Data analytics and visualization technologies are in place to accelerate and support these decisions, eliminating what E&P companies have long been accustomed to – the “wait-and-see” approach. 

Today, project engineers install advanced sensors and communication tools into oilfield and downhole equipment to monitor and manage reservoir performance. These tools have also been instrumental in increasing safety and reducing operational costs and risks in the field.    

Monster Rigs and Next-Generation Well Servicing

The big move toward creating new efficiencies in field operations is, of course, an exercise in futility if well servicing equipment remains outdated. Fortunately, manufacturers and drilling operators are also pushing the limits of conventional drilling equipment to assist E&P companies in their efforts to ramp up production.

High-spec, or “super” workover rigs with robust top drives, hosting systems and pumps are now in high demand. James West, an analyst for investment bank Evercore ISI, said in an interview with the Houston Chronicle that despite the oil downturn in the United States, top companies are shelling out more cash and signing more extended contracts with super-spec rig suppliers.
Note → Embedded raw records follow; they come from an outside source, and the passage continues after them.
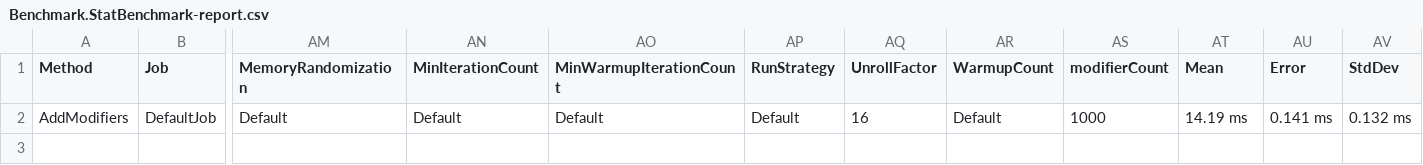
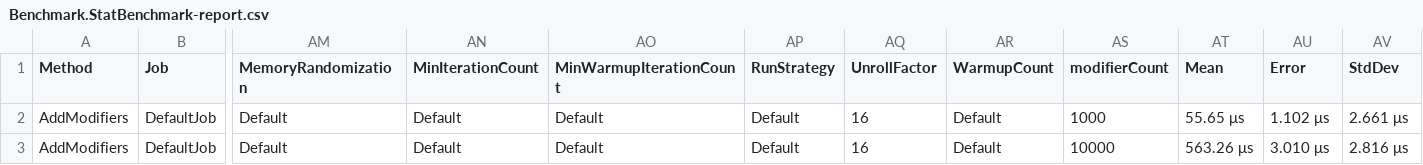
Before and after one commit to Abab-bk/FlowerRpg.Stats, a CSV file: FlowerRpg.Stats/Benchmark/BenchmarkDotNet.Artifacts/results/Benchmark.StatBenchmark-report.csv, drawn as a sheet; only a part is shown, gaps mark what is left out; rows hold the shown columns only; the diff names each change by its address in the sheet, - before the commit and + after, or states it on an @@ line.

```diff
--- a/FlowerRpg.Stats/Benchmark/BenchmarkDotNet.Artifacts/results/Benchmark.StatBenchmark-report.csv
+++ b/FlowerRpg.Stats/Benchmark/BenchmarkDotNet.Artifacts/results/Benchmark.StatBenchmark-report.csv
-AT2 (Mean): 14.19 ms
+AT2 (Mean): 55.65 μs
-AU2 (Error): 0.141 ms
+AU2 (Error): 1.102 μs
-AV2 (StdDev): 0.132 ms
+AV2 (StdDev): 2.661 μs
+row 3: AddModifiers | DefaultJob | Default | Default | Default | Default | 16 | Default | 10000 | 563.26 μs | 3.010 μs | 2.816 μs
```
Also changed, not shown: 12 other files.
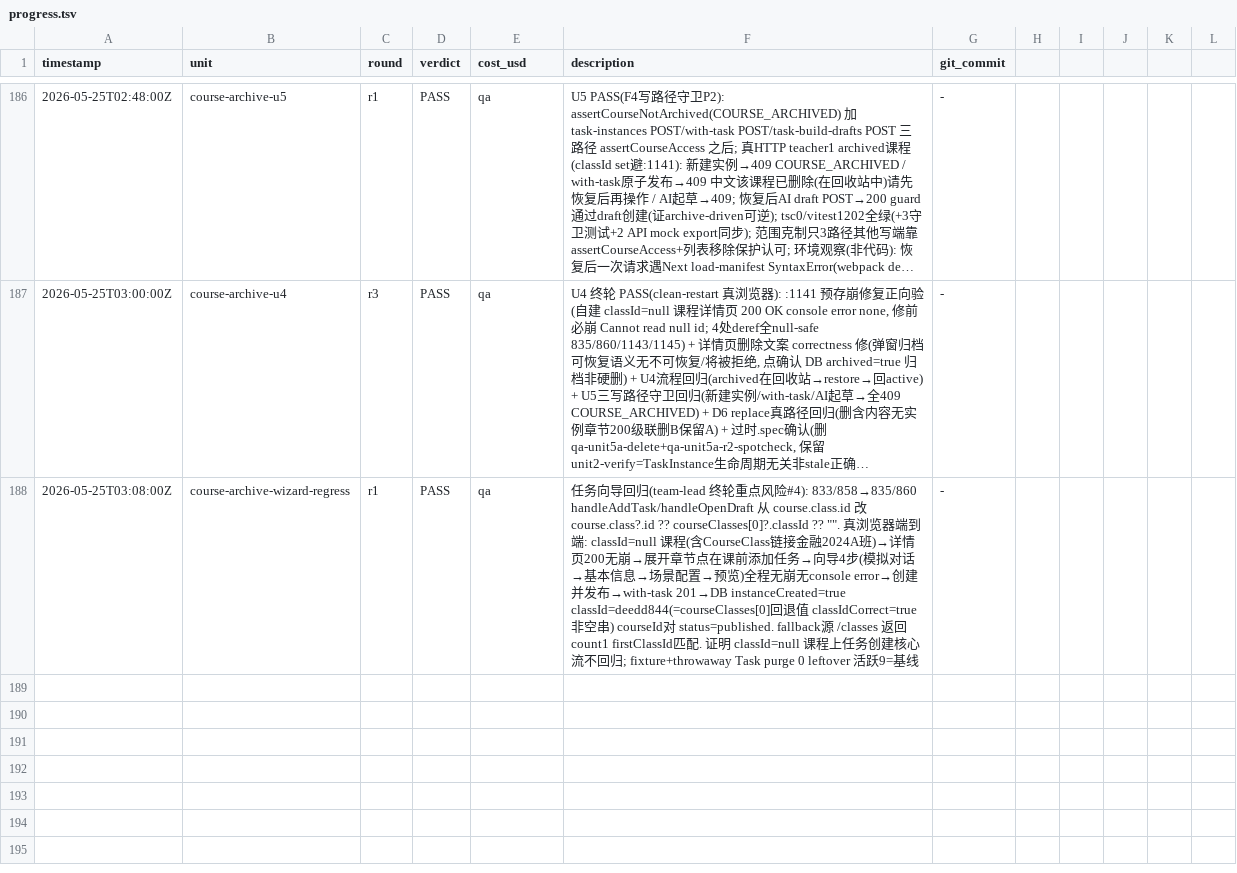
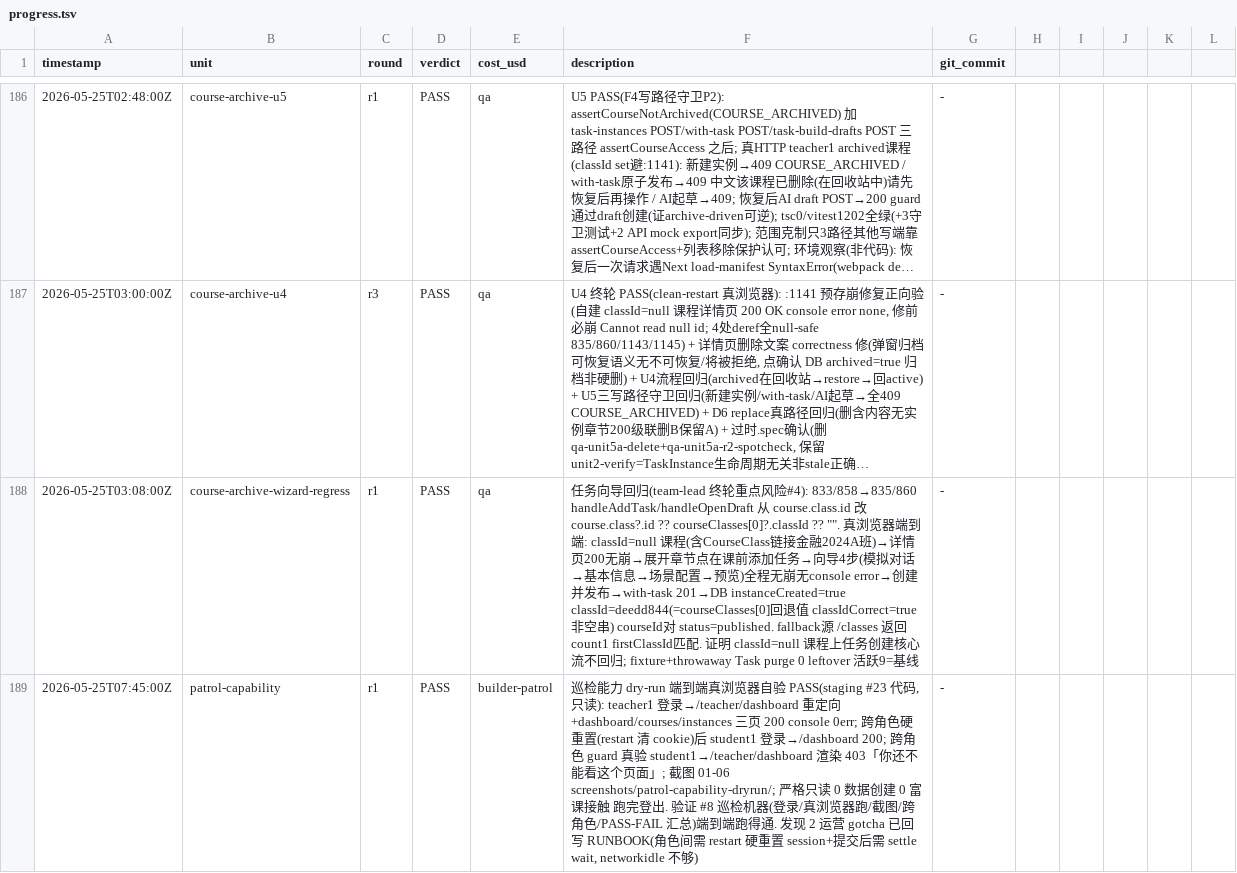
Before and after one commit to AlexAnys/finsim_Mini, a TSV file: .harness/progress.tsv, drawn as a sheet; only a part is shown, gaps mark what is left out; long unchanged cells end in ….

```diff
--- a/.harness/progress.tsv
+++ b/.harness/progress.tsv
@@ -188 +188,2 @@ timestamp	unit	round	verdict	cost_usd	description	git_commit
 2026-05-25T03:08:00Z	course-archive-wizard-regress	r1	PASS	qa	任务向导回归(team-lead 终轮重点风险#4): 833/858→835/860 handleAddTask/handleOpenDraft 从 course.class.id 改 course.class?.id ?? courseClasses[0]?.classId ?? "". 真浏览器端到端: classId=null 课程(含CourseClass链接金融2024A班)→详情页200无崩→展开章节点在课前添加任务→向导4步(模拟对话→基本信息→场景配置→预览)全程无崩无console error→创建并发布→with-task 201→DB instanceCreated=true classId=deedd844(=courseClasses[0]回退值 classIdCorrect=true 非空串) courseId对 status=published. fallback源 /classes 返回 count1 firstClassId匹配. 证明 classId=null 课程上任务创建核心流不回归; fixture+throwaway Task purge 0 leftover 活跃9=基线	-
+2026-05-25T07:45:00Z	patrol-capability	r1	PASS	builder-patrol	巡检能力 dry-run 端到端真浏览器自验 PASS(staging #23 代码,只读): teacher1 登录→/teacher/dashboard 重定向+dashboard/courses/instances 三页 200 console 0err; 跨角色硬重置(restart 清 cookie)后 student1 登录→/dashboard 200; 跨角色 guard 真验 student1→/teacher/dashboard 渲染 403「你还不能看这个页面」; 截图 01-06 screenshots/patrol-capability-dryrun/; 严格只读 0 数据创建 0 富课接触 跑完登出. 验证 #8 巡检机器(登录/真浏览器跑/截图/跨角色/PASS-FAIL 汇总)端到端跑得通. 发现 2 运营 gotcha 已回写 RUNBOOK(角色间需 restart 硬重置 session+提交后需 settle wait, networkidle 不够)	-
```
Also changed, not shown: 8 other files.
These monster rigs boast a capacity to load 750,000 pounds of pipe and drilling systems with 1,500 horsepower. These rigs can drill a well in less than 10 days, which is a week faster than the average drilling time of conventional equipment. Where money is no issue, drilling technologies can achieve depths in excess of 1,200 meters.

In addition to efficiency and capacity to sink a borehole into great depths, precision and control are top priorities. These super rigs are designed to achieve high levels of stability so that the drill holes do not deviate from their planned trajectory when the turning bit and steel rods move into different layers of rocks with varying resistance.

With great horsepower comes great responsibility, and the high-spec super rig is a case in point. While a majority of oil and gas companies shave costs by laying workers off, those that have signed contracts with next-gen rig suppliers are, in fact, hiring more people. Patterson-UTI alone has hired 4,000 new workers to operate its new fleet of super-spec rigs.

Simplicity in Complexity: The Future of Upstream

Production and depletion of a reservoir depend on the successful completion and workover operations applied to a well.

Today, it’s all about squeezing out as much oil from the well as efficiently as possible, all while protecting the integrity of the reservoir, reducing site incidents and leaving minimum impact on the environment.

Because there are varying parameters by which a completion unit must operate, upstream companies must never cease to innovate. Breakthrough digital technologies, supported by hardware advancements, are being deployed in core upstream operations at a faster rate than ever. This industry development is creating new field management models and benchmarks for efficient and safe hydrocarbon well completion standards.

If you’re looking for the best way to increase efficiencies while keeping costs down for your next upstream oil and gas project, reach out and let us know what you’re working on and where you need help.